This isn't a salary dump like so many of Littlefield's other moves. Luck also isn't involved the way it was in his two other successful trades. In 2003, he wanted Xavier Nady from San Diego for Brian Giles before settling for Bay, a much better player. A month earlier in '03, Littlefield sent Gonzalez and Scott Sauerbeck to Boston for reliever Brandon Lyon only to see the deal nullified -- thankfully -- when Lyon showed up with a bad arm. In a revised deal, the Pirates traded Lyon and Jeff Suppan to the Red Sox for Gonzalez and Sanchez.
No, this trade was strictly a smart baseball move by Littlefield.
But it does come with a legitimate question:
Will it be enough to save Littlefield's job?
As fair as it is to blame horrendous ownership for the Pirates' futility, there's no question it will be Littlefield who goes if the team has a 15th consecutive losing season or even has a poor start in April.

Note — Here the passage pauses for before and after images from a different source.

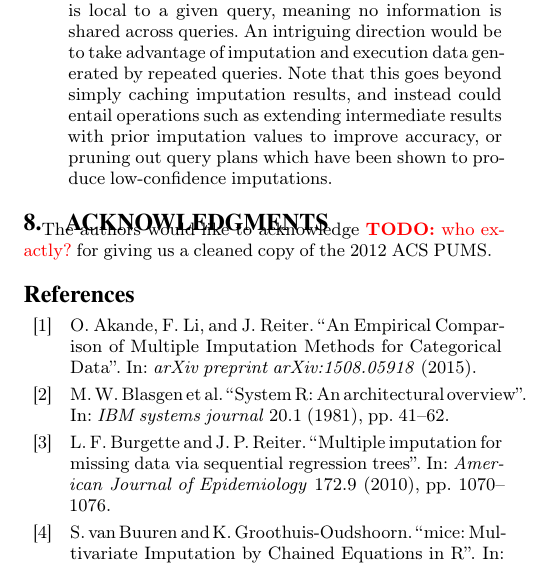
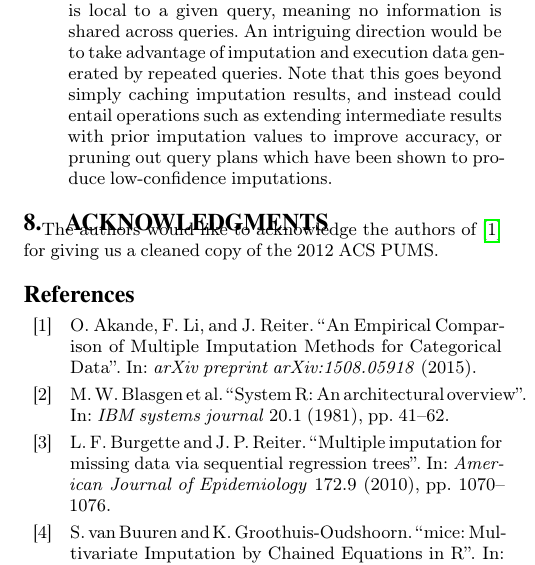
Before and after one commit to mitdbg/imputedb, a LaTeX document (paper/main.tex): part of one column of page 12 of 12, cut so that both start at the same text. Compiled offline with pdfLaTeX.

Commit message:
paper: fix acknowledgement

```diff
--- a/paper/main.tex
+++ b/paper/main.tex
@@ -153,7 +153,7 @@
 \input{conclusion}
 
 \section{Acknowledgments}
-The authors would like to acknowledge \todo{who exactly?} for giving us a cleaned copy of the 2012 ACS PUMS.
+The authors would like to acknowledge the authors of~\cite{akande2015empirical} for giving us a cleaned copy of the 2012 ACS PUMS.
 
 \bibstyle{abbrv}
 \balance
```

That seems especially true now that there's a new sheriff in town. Last week, Robert Nutting announced he was taking over as principal owner from Kevin McClatchy. Nutting figures to be a lot quicker to deflect blame if his coming-out news conference is any indication. He hadn't faced the public for five minutes before he went on record as saying any questioning of his or his family's commitment to winning is "completely inappropriate."

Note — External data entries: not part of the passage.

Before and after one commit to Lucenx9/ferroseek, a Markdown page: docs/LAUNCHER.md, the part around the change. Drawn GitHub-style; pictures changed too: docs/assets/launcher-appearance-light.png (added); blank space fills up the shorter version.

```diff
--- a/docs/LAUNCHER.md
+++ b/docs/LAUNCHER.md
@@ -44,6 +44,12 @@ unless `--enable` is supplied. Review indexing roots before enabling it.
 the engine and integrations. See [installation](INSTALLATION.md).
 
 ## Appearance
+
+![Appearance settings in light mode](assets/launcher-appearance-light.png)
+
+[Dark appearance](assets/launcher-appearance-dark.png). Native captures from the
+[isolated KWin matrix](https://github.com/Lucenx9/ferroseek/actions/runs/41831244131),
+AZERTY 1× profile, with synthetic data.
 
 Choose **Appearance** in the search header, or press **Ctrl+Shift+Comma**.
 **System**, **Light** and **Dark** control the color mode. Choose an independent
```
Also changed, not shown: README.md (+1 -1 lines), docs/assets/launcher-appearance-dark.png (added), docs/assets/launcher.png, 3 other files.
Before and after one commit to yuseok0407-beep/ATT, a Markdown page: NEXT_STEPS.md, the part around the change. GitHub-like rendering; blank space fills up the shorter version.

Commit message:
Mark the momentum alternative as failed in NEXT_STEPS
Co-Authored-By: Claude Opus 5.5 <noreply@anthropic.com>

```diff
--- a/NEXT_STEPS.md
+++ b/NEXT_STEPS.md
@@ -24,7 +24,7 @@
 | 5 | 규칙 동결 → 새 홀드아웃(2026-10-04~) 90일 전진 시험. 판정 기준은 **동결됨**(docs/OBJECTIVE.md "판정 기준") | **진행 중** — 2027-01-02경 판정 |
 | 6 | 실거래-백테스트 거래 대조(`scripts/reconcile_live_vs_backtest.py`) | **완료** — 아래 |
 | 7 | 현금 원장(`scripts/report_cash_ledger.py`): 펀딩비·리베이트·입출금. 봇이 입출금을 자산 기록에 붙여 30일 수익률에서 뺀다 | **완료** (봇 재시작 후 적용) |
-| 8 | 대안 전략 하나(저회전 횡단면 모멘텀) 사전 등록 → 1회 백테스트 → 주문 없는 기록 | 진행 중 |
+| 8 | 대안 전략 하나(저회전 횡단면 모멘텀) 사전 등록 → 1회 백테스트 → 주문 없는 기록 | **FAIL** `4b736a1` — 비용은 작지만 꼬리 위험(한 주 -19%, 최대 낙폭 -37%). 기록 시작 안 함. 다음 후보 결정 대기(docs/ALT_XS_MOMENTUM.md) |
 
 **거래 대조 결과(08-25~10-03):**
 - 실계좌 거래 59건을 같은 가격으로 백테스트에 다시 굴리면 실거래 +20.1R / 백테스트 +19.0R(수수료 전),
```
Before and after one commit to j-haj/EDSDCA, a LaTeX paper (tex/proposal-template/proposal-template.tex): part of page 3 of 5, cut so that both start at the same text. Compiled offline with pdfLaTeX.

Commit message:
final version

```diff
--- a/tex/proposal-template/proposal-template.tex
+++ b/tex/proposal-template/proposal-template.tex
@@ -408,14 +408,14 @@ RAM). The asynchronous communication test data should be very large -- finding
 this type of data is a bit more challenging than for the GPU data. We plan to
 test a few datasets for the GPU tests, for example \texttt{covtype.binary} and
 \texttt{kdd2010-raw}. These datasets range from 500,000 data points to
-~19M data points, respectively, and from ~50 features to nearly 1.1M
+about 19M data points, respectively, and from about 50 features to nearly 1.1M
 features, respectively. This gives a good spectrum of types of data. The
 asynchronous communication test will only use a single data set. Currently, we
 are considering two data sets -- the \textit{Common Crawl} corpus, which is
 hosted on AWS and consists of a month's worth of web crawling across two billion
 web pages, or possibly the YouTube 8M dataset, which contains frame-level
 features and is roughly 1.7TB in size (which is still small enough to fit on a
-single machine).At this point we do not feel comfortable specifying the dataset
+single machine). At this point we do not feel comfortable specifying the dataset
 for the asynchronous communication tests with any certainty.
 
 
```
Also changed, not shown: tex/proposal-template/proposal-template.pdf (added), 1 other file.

You won't read or hear a more arrogant statement from a sports figure all year.
That doesn't mean Littlefield shouldn't be squirming, though.
"It's essential that the team improves its on-field performance," Nutting said.
Does that sound like a man who is going to accept the same 7-19 April as last season?
This will be Littlefield's sixth full season on the job. There's no arguing that he took over a laughable team in 2001 after the ineffective McClatchy finally found the strength to fire Cam Bonifay at midseason. The Pirates were burdened with wasteful long-term contracts and would lose 100 games in that first season in PNC Park. But there's also no arguing that Littlefield has done little so far to improve the team's record. His subsequent teams lost 89, 87, 89, 95 and 95 games.
Any other franchise would have fired Littlefield long ago.
McClatchy -- presumably with Nutting's OK -- gave Littlefield a one-year contract extension through '08 on opening day last season.
Only the Pirates.
It's hard to imagine Nutting being as patient as McClatchy, especially now that much of the anger from the team's long-suffering fans will be directed at him.
That means LaRoche had better hit a lot of home runs into the Allegheny River. Actually, just to be safe, he probably shouldn't wait until the Pirates get to PNC Park to start hitting those long flies. It would be better if he hit a few in the Pirates' season-opening trip to Houston and Cincinnati.
It also means the Pirates' young starters had better stay healthy and increase their victory totals. Littlefield's job security is tied squarely to Ian Snell, Zach Duke, Paul Maholm and Tom Gorzelanny. If only their prized arms came with guarantees. Duke and Maholm regressed last season. And wasn't it just two years ago that some dreamers thought Oliver Perez was going to be the next Sandy Koufax?
And it means Salomon Torres must take over as closer from Gonzalez. Torres did well in the role late last season when the Pirates were buried in the standings and the pressure was minimal. Let's see how he does early in this one.
If everything breaks right -- absolutely everything -- this might finally be the year the Pirates break .500.
If not, Littlefield will be long gone and the team's next general manager will reap the benefits of his terrific trade for LaRoche.
First Published January 19, 2007 12:00 am